Using mobile application development and 3-D modeling to encourage minority male interest in computing and engineering

Document Type

Journal Article

Publication Title

IEEE Transactions on Education

Publication Date


Date Added



Contribution: This paper shows that participating in a year-round program for African-American male middle school students (ages 10-14) can positively impact their attitudes toward STEM, their confidence in problem solving and team work, and their interest in STEM careers, but may not impact the interest in taking STEM classes to the same extent. Background: Increasing the number of under-represented minorities pursuing degrees in science and engineering through formal and informal learning activities has been a focus in the United States for many years. Efforts to diversify the engineering workforce have often targeted students in high school and college (ages 15-22), with varying success. Intended Outcomes: This program was designed to increase participants' content knowledge, interest in STEM courses, interest in STEM careers, interest in attending college, and improve their attitudes about STEM. Application Design: Approaches used included: 1) introducing software tools that encouraged critical thinking, creativity and independent learning; 2) integrating engineering and software design processes; 3) providing projects that were age- and culturally-appropriate; and 4) using ethnically matched mentors.

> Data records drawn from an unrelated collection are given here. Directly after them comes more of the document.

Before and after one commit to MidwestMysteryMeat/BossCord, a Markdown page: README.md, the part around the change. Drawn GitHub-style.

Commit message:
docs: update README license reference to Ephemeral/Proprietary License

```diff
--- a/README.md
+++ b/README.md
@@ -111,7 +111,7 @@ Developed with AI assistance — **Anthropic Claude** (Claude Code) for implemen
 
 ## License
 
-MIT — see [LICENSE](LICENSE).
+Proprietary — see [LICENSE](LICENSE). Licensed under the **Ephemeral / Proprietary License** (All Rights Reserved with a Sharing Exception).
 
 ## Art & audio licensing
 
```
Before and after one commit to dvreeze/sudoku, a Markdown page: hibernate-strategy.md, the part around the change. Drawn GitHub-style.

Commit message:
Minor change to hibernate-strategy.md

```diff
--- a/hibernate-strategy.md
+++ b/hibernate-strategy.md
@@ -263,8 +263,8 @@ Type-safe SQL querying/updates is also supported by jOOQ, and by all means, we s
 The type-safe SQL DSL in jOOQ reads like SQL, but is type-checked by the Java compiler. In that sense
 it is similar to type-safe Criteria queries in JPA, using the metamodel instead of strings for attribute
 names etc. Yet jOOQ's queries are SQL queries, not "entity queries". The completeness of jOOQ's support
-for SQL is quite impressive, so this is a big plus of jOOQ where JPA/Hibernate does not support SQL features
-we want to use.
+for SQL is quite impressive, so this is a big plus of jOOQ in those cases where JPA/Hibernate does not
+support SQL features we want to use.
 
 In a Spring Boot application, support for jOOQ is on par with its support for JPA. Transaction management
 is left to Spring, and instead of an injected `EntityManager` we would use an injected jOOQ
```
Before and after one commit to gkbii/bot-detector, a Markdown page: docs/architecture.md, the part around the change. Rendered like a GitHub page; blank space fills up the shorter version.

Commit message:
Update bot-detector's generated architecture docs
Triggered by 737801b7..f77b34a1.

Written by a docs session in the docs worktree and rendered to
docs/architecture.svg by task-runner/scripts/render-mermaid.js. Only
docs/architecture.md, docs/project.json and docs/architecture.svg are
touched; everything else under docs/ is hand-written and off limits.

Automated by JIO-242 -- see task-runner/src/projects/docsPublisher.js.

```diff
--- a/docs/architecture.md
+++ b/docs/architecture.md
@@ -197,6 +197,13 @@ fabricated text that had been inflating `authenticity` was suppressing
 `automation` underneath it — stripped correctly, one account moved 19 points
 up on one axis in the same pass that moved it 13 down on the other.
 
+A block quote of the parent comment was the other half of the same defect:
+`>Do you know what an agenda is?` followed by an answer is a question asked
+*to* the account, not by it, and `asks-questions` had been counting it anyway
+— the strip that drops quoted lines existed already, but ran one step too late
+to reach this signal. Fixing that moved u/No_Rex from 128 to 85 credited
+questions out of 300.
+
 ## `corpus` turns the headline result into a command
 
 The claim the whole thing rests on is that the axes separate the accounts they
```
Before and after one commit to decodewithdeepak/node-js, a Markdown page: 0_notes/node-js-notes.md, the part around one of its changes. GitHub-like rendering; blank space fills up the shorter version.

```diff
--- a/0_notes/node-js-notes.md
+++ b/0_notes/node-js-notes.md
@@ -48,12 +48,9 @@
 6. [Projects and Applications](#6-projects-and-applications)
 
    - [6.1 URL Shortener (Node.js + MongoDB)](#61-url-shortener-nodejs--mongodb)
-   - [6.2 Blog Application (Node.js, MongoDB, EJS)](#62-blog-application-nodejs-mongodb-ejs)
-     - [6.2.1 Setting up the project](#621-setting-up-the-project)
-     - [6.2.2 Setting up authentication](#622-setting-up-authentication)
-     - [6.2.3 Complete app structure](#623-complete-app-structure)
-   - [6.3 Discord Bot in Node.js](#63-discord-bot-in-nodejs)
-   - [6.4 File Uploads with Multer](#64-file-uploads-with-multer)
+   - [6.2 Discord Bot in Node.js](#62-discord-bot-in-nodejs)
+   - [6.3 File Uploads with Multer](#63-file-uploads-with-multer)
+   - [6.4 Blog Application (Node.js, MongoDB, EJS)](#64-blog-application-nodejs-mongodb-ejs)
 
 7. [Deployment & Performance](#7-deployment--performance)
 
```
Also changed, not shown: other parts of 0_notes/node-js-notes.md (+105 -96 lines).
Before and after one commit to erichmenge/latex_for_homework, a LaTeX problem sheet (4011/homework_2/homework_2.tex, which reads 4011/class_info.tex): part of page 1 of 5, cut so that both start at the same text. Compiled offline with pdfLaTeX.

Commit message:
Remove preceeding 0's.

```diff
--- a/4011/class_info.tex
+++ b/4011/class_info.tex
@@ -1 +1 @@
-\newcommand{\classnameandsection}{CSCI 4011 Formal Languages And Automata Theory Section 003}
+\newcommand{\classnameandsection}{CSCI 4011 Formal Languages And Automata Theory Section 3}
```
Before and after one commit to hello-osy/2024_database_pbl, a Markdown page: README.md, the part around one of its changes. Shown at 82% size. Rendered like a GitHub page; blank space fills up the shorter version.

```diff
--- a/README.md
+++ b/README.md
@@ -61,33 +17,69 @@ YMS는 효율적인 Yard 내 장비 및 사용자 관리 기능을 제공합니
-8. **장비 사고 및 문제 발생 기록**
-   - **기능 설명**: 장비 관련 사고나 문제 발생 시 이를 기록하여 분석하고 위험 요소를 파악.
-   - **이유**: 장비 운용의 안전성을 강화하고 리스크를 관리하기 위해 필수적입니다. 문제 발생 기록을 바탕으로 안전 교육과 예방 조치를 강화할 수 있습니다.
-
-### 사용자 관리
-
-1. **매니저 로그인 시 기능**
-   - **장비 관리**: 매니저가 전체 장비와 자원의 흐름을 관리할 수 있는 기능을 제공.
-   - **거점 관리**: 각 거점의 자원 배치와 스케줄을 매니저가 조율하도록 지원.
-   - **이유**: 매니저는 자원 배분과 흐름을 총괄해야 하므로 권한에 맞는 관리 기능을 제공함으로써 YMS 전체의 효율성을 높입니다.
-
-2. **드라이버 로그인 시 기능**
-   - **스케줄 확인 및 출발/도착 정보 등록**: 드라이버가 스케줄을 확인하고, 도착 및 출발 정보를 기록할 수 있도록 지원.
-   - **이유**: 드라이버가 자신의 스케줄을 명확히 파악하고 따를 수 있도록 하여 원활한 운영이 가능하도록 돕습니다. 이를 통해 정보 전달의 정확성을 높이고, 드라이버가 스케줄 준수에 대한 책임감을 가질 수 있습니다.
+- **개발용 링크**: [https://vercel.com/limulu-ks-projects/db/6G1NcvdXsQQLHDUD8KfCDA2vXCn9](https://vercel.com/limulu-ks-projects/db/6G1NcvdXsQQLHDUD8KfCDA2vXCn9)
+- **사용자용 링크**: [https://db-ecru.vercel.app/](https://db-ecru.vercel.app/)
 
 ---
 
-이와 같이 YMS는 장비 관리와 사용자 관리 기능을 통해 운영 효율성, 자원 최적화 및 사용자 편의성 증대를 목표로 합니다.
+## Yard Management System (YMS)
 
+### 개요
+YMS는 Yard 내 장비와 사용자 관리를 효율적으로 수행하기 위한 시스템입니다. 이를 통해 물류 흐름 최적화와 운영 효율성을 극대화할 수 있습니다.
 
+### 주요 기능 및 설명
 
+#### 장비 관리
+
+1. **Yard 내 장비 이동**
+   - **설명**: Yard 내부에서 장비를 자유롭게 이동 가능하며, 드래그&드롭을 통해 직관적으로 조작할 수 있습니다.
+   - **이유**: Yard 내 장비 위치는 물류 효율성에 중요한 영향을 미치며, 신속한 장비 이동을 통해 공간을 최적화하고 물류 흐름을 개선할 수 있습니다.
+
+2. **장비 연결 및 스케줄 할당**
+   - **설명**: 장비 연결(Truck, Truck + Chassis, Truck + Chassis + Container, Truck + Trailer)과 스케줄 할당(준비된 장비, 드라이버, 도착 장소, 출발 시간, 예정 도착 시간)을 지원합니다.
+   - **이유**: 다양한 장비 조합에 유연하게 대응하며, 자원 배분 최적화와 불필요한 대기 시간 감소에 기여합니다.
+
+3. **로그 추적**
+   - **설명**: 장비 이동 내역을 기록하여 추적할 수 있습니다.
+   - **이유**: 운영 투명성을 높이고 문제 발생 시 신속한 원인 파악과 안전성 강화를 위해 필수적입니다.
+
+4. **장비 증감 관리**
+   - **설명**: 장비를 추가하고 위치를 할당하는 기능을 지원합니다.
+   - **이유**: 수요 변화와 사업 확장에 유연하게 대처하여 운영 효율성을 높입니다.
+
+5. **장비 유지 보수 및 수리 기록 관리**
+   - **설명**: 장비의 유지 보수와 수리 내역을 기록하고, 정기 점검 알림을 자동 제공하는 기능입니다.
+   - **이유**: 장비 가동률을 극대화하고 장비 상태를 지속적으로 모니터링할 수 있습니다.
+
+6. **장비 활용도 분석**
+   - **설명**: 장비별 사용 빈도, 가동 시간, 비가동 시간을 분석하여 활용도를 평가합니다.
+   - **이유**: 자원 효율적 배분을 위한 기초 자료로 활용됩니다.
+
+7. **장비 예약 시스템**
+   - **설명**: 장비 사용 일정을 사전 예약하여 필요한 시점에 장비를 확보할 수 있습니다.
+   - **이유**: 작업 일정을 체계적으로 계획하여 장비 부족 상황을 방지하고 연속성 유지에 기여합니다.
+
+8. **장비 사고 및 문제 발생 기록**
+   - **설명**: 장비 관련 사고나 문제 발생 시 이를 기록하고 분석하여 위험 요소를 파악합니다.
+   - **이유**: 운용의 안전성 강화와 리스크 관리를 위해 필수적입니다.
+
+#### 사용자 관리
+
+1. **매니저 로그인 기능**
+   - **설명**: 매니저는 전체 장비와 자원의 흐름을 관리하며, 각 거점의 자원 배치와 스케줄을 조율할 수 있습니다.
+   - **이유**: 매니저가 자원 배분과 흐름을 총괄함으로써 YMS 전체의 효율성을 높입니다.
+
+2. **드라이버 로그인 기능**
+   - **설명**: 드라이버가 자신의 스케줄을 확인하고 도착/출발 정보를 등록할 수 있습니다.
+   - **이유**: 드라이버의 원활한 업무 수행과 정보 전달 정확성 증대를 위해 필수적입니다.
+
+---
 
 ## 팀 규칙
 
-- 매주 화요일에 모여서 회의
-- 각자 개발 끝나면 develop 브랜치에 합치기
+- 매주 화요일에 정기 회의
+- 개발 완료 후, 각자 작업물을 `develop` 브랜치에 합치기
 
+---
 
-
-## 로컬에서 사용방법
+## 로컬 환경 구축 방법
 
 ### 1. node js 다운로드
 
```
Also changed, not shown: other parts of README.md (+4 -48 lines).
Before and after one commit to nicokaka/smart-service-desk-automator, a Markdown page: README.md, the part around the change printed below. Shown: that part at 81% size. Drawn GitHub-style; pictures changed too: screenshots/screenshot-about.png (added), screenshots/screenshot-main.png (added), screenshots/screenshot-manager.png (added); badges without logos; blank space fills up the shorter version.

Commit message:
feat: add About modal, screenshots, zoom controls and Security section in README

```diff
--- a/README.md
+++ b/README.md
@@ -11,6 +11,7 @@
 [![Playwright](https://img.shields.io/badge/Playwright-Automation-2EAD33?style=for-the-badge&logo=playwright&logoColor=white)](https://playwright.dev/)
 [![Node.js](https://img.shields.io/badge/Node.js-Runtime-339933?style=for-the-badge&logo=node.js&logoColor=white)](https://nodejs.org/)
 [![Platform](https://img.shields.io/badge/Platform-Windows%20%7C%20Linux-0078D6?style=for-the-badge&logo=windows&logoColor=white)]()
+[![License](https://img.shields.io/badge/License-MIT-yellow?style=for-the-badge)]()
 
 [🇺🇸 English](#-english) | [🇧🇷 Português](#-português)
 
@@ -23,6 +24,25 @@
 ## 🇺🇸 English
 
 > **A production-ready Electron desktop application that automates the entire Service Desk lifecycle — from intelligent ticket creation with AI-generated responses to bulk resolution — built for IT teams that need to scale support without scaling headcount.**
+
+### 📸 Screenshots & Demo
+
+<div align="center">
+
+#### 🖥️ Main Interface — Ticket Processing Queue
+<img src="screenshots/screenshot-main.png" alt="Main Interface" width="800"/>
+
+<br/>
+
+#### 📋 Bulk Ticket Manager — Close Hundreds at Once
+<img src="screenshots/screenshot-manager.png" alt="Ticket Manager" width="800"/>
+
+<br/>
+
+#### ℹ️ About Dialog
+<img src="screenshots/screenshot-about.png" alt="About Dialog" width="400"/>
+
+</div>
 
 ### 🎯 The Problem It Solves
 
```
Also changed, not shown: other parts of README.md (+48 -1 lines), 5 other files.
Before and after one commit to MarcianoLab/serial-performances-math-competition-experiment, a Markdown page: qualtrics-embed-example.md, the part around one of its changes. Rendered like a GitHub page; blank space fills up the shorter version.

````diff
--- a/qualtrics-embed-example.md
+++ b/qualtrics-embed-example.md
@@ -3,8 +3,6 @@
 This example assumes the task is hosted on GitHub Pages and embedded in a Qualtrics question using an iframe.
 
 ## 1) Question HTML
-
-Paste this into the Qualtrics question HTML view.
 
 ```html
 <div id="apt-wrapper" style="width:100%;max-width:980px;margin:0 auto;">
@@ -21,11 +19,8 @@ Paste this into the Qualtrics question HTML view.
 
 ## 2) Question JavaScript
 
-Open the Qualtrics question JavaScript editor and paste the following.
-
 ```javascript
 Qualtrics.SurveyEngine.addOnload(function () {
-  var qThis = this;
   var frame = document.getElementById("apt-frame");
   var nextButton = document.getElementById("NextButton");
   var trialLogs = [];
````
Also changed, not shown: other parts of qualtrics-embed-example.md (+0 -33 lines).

Findings: After almost two years in the program participants show improved attitudes toward STEM, more interest and career choices in computing and engineering, and increased interest in attending college. These findings suggested that summer and academic year programs can be effective for cultivating interest in computing and engineering careers, but their impact on interest in studying related subjects may need further study.


Technology, Economic Advancement


Computer Sciences